In 1983, the Soceity of St. Edmund came to St. Peter Claver Parish.  The Society of St. Edmund has a tradition of serving African-Americans in the South and proudly answered the call of the need from St. Peter Claver parishioners at a time when both the neighborhood and the school statistics showed a marked decrease in professionals and when the crime ratios showed a marked increase.

St. Peter Claver Church was always blessed with the service and leadership of dedicated religious.  The Soceity of St. Edmund continued this tradition by assigning Reverend Michael P. Jacques, SSE to the parish as Pastor in 1984.  Fr. Mike, as many of the parishioners fondly refet to him, has been a vocal and influential pastor whose willingness to address issues facing not only his parishioners but all the citizens within the geographic bounds of the parish has inspired renewed growth in the Church.

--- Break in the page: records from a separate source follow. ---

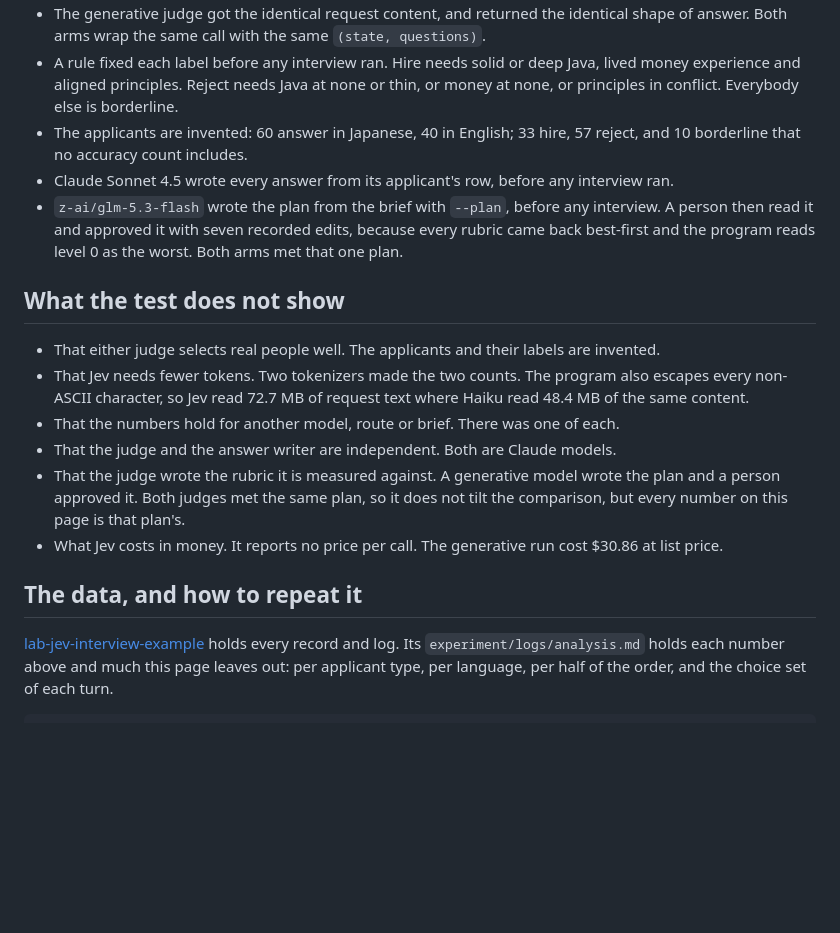
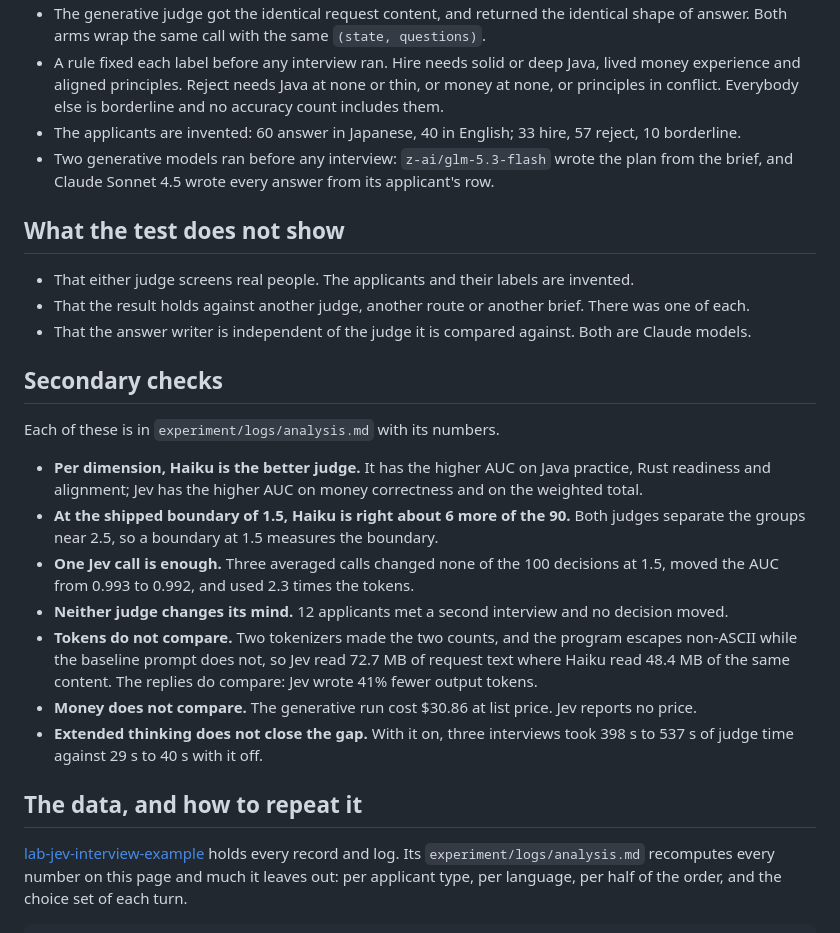
Before and after one commit to jihnma/lab-jev-interview, a Markdown page: README.md, the part around one of its changes. GitHub-like rendering; blank space fills up the shorter version.

```diff
--- a/README.md
+++ b/README.md
@@ -83,32 +41,41 @@ Extended thinking makes the generative judge slower, not equal: with it on, thre
   answer. Both arms wrap the same call with the same `(state, questions)`.
 - A rule fixed each label before any interview ran. Hire needs solid or deep Java, lived money
   experience and aligned principles. Reject needs Java at none or thin, or money at none, or
-  principles in conflict. Everybody else is borderline.
-- The applicants are invented: 60 answer in Japanese, 40 in English; 33 hire, 57 reject, and 10
-  borderline that no accuracy count includes.
-- Claude Sonnet 4.5 wrote every answer from its applicant's row, before any interview ran.
-- `z-ai/glm-5.3-flash` wrote the plan from the brief with `--plan`, before any interview. A
-  person then read it and approved it with seven recorded edits, because every rubric came
-  back best-first and the program reads level 0 as the worst. Both arms met that one plan.
+  principles in conflict. Everybody else is borderline and no accuracy count includes them.
+- The applicants are invented: 60 answer in Japanese, 40 in English; 33 hire, 57 reject, 10
+  borderline.
+- Two generative models ran before any interview: `z-ai/glm-5.3-flash` wrote the plan from the
+  brief, and Claude Sonnet 4.5 wrote every answer from its applicant's row.
 
 ## What the test does not show
 
-- That either judge selects real people well. The applicants and their labels are invented.
-- That Jev needs fewer tokens. Two tokenizers made the two counts. The program also escapes
-  every non-ASCII character, so Jev read 72.7 MB of request text where Haiku read 48.4 MB of
-  the same content.
-- That the numbers hold for another model, route or brief. There was one of each.
-- That the judge and the answer writer are independent. Both are Claude models.
-- That the judge wrote the rubric it is measured against. A generative model wrote the plan
-  and a person approved it. Both judges met the same plan, so it does not tilt the
-  comparison, but every number on this page is that plan's.
-- What Jev costs in money. It reports no price per call. The generative run cost $30.86 at
-  list price.
+- That either judge screens real people. The applicants and their labels are invented.
+- That the result holds against another judge, another route or another brief. There was one
+  of each.
+- That the answer writer is independent of the judge it is compared against. Both are Claude models.
+
+## Secondary checks
+
+Each of these is in `experiment/logs/analysis.md` with its numbers.
+
+- **Per dimension, Haiku is the better judge.** It has the higher AUC on Java practice, Rust
+  readiness and alignment; Jev has the higher AUC on money correctness and on the weighted total.
+- **At the shipped boundary of 1.5, Haiku is right about 6 more of the 90.** Both judges separate
+  the groups near 2.5, so a boundary at 1.5 measures the boundary.
+- **One Jev call is enough.** Three averaged calls changed none of the 100 decisions at 1.5, moved
+  the AUC from 0.993 to 0.992, and used 2.3 times the tokens.
+- **Neither judge changes its mind.** 12 applicants met a second interview and no decision moved.
+- **Tokens do not compare.** Two tokenizers made the two counts, and the program escapes non-ASCII
+  while the baseline prompt does not, so Jev read 72.7 MB of request text where Haiku read 48.4 MB
+  of the same content. The replies do compare: Jev wrote 41% fewer output tokens.
+- **Money does not compare.** The generative run cost $30.86 at list price. Jev reports no price.
+- **Extended thinking does not close the gap.** With it on, three interviews took 398 s to 537 s of
+  judge time against 29 s to 40 s with it off.
 
 ## The data, and how to repeat it
 
 [lab-jev-interview-example](https://github.com/jihnma/lab-jev-interview-example) holds every
-record and log. Its `experiment/logs/analysis.md` holds each number above and much this page
+record and log. Its `experiment/logs/analysis.md` recomputes every number on this page and much it
 leaves out: per applicant type, per language, per half of the order, and the choice set of each
 turn.
 
```
Also changed, not shown: other parts of README.md (+13 -55 lines).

Many of the young people educated by St. Peter Claver have returned to their parish and made new found commitments to the parish.  St. Peter Claver school still survives and continues in its mission to give young African-American children a chance to compete largely due to the support of the parishioners and the determination of the pastor and principal and dedicated faculty.

St. Peter Claver Church and School maintains its position as a beacon of hope in this inner-city community that many have written off as lost to crime and poverty. The parish boasts more than 2400 registered families making it the largest African-American Catholic Church in the state of Louisiana.  With a dedicated staff, a committed pastor, and a devoted and strong faith-filled community, St. Peter Claver intends to continue its good work well into the third millennium.